Bringing back grasses with Maasai pastoralists
The Olgulului – Ololarashi group ranch is close to the border of Tanzania and home to Maasai pastoralists. For the Maasai people, livestock are very valuable and at the centre of everything. But nowadays, it’s not easy to keep livestock. Due to severe droughts, overpopulation and therefore overgrazing, and less communal land for the Maasai, the rangelands are heavily degraded. Trees, shrubs and grass species have disappeared resulting in heavy erosion. The loss of pasture due to all the above has resulted in a decline in livestock productivity and an increase in competition between people and wildlife, especially elephants….
But….. Together with partners African Conservation Centre (ACC) and Amboseli Ecosystem Trust (AET) we started a two-year program (July 2019 – June 2021) to restore and regreen the degraded areas, and to improve the livelihoods of the communities. We selected a combination of interventions among which the digging of bunds, setting up and managing olopololi’s (dry season grazing areas) and grass seed banks and educating the Maasai communities about livestock and grazing management.
- Movie roadshow
- Water bunds
- Stone lines
- Grass seed banks
- Vallerani method
- Grazing Committees
To prevent overgrazing
A movie will travel from village to village with the aim of not only creating awareness, but also to inspire and activate the Maasai pastoralists to take better care of their own land. The film is fully shot at the Olgulului – Ololarashi Group Ranch. The film shows the story of a young shepherd who is worried about the drought, his cattle and family. He would like to understand why there is almost no grass left. He therefore decides to go on a journey, meets inspiring people and takes home hope and valuable advice. It shows people the benefits and techniques of livestock and grazing management in an inspiring way.
Dry season grazing reserve
17 olopololi plots of each 1,000 ha will be set up and managed. An Olopololi plot is a traditional grazing technique. Grazing committees specially set up for this purpose agree together that grazing in an area is only permitted during specific periods (usually at the end of the dry season when there are fewer other places to graze) or only for certain animals (e.g. calves).
All restoration activities of the whole program are taking place within the olopololi’s. The borders of the olopololis will be marked by large white poles, so that all shepherds know that they cannot enter this area with their cattle. It is closely monitored by the committees, so that grass has time to grow back. The sustainability of the projects is supported by a grazing management plan.

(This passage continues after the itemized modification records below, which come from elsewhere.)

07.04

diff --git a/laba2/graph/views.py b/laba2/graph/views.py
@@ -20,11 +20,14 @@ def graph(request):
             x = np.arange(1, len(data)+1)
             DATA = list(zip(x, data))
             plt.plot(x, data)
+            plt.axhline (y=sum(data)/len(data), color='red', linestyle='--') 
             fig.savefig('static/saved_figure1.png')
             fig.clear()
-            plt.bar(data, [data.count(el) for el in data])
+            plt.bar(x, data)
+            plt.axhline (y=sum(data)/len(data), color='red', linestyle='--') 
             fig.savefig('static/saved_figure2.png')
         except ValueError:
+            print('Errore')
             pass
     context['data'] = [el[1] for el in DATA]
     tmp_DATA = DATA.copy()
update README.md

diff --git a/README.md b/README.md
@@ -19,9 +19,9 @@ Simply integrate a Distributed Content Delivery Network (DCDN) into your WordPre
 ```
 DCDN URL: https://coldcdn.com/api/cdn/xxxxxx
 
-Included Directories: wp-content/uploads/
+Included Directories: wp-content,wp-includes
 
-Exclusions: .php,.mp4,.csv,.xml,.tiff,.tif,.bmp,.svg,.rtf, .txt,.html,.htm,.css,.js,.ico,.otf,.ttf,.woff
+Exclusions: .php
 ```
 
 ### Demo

1200 hectare covered with earth smiles!
These half-moon shaped pits in the ground will capture rainwater and prevent it to run off and cause erosion. The vegetation will naturally recover due to the increased soil moisture availability. At some areas extra (grass) seeds will be sown if there aren’t enough seeds present in the soil due to heavy erosion.
The 'rock paper scissor' game ;)
Some areas of the group ranch are covered with a lot of stones… and we can use them well in bringing back vegetation. Stones break the erosive power of water and increase the infiltration of water into the soil. Organic material and seeds also nestle behind the stones, giving the seeds time to sprout.
The stone lines are built in an area of 400 hectares.
Grass seed banks
This project will enable Maasai pastoralists to grow, harvest and sell grass (hay) and seeds within the community or to NGOs and private companies who want to grow grasses elsewhere. It creates a place where cattle can graze and brings cooling through the amount of vegetation.
Five grass seed banks (with a total of 50 hectare) will be managed and maintained, each by a group of 10-20 members of the community (for example, a women’s group). They will be trained in sowing and harvesting grass and are taught business skills.
Ploughing for regreening
This intervention is suitable at extremely degraded land and areas with little or no existing vegetation. A special plow, pulled by a tractor, plows furrows in the ground. This allows rainwater to be retained, just like the bunds, and infiltrate into the ground.
We will restore a total of 200 hectare by using the vallerani method.
Being a role model
Key in the regreening program are the grazing committees. Around 130 grazing committee members are trained to educate their fellow pastoralists about the importance of regreening. The members are empowered to supervise the sustainable management of the rangelands. The committee will provide a platform for all the pastoralists to work together to achieve land rehabilitation. This way the pastoralists will recognize and support the restoration activities and adopt grazing rules.